Guest Post: The Legislature’s Appropriate Role in Overseeing State Audits
This guest post was submitted by Senate Majority Leader Rich Wardner, a Republican from Dickinson.
The legislature has been challenged on its oversight of the State Auditor’s Office and the time has come to set the record straight.
This entire debate started when the North Dakota State Auditor requested 11 additional staff members. To better understand why such a large increase was warranted, the legislature gave the Legislative Audit and Fiscal Review Committee (LAFRC) the ability to review and approve the Auditor’s pursuit of performance audits. We did so to better understand the request, how performance audits impact the auditor’s primary duty of fiscal audits and judge the need for additional funding and Full-Time Equivalent (FTE) positions. Keep in mind, performance audits account for only a small fraction of the audits conducted by the auditor’s office.
This action by the legislature was wholly appropriate and necessary. The North Dakota State Constitution states that the powers and duties of the State Auditor come from the legislature. Therefore, the legislature has oversight of the auditor and makes decisions on staff requests, length of audits and the quality of all audits including performance audits. The audits are critical to the legislature, because the audits help the legislature make sound policy.
The North Dakota State Constitution and Century Code clearly defines that the auditor works at the discretion of the legislature.
Article V of the North Dakota Constitution Section 2 states: The qualified electors of the state at the times and places of choosing members of the legislative assembly shall choose an Auditor along with all the other statewide offices. The powers and duties of all statewide offices including the auditor must be prescribed by law.
Century Code Statue 54-10-01 states: The state auditor shall be vested with the duties, powers and responsibilities involved in performing the post audit of all financial transactions of the state government, detecting and reporting any defaults and determining that expenditures have been made in accordance with law and appropriation acts.
The State Auditor is a fact finder, makes recommendations, and presents the findings to LAFRC. The auditor does not have enforcement powers, because those powers belong to the legislature and the Attorney General.
The legislature needs quality information to make informed decisions when making state policy. Therefore, the legislature is vested in the number of FTEs, length of audits, quality of performance audits and oversight into the auditing process.

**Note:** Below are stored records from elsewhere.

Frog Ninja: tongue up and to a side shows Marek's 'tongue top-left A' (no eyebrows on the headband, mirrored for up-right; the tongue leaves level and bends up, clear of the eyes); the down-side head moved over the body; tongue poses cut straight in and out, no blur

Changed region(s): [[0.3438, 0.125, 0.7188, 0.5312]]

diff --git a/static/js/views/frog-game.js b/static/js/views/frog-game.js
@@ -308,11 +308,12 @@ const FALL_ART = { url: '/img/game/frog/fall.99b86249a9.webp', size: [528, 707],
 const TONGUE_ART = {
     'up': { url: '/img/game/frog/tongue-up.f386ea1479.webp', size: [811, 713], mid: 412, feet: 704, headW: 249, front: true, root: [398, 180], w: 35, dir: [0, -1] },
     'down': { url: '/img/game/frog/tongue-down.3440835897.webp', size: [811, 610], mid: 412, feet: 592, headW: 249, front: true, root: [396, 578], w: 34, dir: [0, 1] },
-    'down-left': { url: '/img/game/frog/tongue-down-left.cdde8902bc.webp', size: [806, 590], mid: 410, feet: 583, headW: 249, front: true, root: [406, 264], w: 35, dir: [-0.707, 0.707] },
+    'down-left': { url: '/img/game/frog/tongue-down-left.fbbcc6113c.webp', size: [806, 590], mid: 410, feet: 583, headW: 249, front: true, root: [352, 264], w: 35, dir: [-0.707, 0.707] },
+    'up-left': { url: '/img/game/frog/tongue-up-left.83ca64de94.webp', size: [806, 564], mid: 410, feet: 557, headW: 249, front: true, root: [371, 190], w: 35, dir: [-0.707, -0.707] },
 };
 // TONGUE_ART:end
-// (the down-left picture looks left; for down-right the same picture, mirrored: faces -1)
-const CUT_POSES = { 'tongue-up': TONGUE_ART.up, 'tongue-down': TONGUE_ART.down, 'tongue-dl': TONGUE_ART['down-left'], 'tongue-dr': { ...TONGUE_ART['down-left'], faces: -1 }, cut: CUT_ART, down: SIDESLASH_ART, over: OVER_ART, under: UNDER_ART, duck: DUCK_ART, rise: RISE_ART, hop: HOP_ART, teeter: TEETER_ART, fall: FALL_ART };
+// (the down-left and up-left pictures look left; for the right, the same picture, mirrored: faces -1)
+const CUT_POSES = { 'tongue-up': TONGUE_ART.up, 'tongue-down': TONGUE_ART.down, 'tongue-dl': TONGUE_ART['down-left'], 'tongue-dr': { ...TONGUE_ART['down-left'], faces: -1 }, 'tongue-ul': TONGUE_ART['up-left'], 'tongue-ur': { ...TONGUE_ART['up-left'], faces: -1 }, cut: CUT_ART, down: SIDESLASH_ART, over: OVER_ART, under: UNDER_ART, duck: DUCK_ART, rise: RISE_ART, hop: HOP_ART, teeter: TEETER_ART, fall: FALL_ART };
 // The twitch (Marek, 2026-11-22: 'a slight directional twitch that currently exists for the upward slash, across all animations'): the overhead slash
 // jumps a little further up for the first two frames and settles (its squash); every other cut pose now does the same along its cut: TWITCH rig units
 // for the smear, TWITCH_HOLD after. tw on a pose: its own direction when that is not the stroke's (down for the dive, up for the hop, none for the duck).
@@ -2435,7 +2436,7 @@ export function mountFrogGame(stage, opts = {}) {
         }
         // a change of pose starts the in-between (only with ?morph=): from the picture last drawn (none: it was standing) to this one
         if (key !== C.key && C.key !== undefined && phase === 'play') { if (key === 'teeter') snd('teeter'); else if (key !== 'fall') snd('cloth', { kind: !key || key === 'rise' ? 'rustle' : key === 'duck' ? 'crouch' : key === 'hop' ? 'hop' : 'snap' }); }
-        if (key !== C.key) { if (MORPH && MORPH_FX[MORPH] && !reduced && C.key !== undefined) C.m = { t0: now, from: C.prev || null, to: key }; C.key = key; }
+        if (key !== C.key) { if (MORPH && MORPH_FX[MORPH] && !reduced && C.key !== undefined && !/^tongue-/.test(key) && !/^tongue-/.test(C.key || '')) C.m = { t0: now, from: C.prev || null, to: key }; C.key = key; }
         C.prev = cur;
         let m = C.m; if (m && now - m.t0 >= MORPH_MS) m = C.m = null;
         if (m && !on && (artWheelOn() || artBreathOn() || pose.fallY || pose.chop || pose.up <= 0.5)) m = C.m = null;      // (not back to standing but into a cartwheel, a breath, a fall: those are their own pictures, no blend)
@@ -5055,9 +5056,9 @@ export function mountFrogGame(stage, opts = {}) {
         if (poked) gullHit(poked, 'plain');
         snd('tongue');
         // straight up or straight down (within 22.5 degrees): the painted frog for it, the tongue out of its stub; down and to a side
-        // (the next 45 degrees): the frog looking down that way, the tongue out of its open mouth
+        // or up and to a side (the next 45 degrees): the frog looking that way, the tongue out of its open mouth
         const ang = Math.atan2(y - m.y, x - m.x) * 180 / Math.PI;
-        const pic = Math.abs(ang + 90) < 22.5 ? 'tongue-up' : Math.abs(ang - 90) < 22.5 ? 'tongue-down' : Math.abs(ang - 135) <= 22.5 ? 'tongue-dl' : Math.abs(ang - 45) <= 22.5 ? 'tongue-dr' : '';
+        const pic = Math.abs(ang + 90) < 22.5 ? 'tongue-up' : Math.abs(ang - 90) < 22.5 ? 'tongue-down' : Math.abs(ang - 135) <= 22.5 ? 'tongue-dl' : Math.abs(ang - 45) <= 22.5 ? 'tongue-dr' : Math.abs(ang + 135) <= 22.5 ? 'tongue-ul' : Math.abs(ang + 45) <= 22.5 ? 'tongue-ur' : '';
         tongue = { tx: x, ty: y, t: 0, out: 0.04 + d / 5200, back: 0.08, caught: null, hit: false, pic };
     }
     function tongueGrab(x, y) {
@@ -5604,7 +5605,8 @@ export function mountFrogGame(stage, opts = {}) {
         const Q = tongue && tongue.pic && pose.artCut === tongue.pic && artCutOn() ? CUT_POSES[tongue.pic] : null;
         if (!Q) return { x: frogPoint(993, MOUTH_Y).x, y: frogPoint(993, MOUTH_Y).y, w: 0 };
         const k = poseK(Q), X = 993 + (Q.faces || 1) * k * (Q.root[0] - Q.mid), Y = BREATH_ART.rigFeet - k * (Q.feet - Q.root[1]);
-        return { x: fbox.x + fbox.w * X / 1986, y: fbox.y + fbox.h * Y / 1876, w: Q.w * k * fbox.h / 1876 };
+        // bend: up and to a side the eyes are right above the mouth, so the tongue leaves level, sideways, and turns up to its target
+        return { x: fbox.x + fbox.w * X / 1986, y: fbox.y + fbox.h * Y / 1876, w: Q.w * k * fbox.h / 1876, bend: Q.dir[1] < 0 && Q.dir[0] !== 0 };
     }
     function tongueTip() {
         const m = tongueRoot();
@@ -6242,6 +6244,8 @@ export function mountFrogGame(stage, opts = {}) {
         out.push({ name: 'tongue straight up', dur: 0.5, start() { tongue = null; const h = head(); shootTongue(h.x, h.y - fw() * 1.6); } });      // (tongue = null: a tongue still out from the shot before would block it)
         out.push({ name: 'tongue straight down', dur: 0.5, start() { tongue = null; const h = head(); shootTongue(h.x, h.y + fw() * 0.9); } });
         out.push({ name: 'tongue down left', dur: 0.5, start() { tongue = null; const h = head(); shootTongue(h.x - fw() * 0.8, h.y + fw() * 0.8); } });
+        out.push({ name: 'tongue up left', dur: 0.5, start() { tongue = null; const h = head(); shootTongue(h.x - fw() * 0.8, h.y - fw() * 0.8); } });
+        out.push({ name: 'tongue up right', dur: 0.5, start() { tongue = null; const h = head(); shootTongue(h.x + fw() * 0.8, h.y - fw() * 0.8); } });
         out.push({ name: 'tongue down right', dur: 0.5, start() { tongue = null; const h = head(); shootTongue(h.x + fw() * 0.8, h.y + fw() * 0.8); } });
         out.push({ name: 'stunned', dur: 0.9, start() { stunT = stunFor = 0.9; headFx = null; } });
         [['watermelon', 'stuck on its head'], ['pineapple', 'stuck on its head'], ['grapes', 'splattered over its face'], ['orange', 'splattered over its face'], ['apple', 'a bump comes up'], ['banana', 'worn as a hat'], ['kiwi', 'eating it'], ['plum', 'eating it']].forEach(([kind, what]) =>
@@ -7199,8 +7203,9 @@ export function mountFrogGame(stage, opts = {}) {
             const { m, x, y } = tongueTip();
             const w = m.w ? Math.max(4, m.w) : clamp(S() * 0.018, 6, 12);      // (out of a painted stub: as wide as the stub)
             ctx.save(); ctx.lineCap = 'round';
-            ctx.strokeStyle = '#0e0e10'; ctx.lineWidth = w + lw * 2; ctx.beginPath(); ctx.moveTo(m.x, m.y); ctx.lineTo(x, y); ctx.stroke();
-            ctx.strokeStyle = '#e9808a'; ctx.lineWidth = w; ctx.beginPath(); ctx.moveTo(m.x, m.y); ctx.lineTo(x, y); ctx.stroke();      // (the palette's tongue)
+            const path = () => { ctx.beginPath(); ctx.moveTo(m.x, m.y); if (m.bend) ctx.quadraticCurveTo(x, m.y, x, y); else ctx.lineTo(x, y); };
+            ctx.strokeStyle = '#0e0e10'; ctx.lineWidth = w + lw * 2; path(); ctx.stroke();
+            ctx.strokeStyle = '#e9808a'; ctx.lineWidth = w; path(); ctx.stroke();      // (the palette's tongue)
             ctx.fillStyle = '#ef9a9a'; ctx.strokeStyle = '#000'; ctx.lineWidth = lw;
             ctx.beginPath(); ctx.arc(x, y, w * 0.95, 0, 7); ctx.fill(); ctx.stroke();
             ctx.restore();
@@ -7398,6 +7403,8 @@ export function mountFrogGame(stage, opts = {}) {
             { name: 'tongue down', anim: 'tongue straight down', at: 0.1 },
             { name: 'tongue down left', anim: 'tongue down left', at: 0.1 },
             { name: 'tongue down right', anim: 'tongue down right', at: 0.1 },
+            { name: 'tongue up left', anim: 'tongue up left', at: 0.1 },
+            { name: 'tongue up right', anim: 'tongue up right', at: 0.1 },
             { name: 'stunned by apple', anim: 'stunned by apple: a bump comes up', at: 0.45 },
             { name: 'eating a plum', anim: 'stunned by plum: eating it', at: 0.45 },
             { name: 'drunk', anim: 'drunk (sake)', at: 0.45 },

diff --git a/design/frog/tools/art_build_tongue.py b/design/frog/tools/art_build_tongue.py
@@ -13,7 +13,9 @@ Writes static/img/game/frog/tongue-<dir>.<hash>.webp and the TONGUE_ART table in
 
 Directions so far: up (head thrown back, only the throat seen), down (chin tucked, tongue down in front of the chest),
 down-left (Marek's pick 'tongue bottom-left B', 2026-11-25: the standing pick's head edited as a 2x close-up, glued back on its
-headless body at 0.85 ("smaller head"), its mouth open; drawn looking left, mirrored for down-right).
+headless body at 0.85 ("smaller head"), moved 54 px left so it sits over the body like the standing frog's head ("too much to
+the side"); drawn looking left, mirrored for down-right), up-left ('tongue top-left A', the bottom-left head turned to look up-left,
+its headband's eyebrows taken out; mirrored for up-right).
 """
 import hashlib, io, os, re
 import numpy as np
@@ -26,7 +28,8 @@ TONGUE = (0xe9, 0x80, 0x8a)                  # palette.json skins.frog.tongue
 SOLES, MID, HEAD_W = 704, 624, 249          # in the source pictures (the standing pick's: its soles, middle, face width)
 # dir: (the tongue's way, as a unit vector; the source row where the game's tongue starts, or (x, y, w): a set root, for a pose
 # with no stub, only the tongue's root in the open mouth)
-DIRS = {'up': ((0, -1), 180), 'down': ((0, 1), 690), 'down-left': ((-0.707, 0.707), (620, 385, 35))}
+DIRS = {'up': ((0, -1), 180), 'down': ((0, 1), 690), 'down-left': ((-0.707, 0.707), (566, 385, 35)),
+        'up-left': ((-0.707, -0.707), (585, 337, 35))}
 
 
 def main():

The goal of audits is to use the resources of the State of North Dakota to their fullest potential. To accomplish this goal, the legislature and auditor need to work together to make the auditing process effective, efficient and focused on the greatest opportunities and challenges.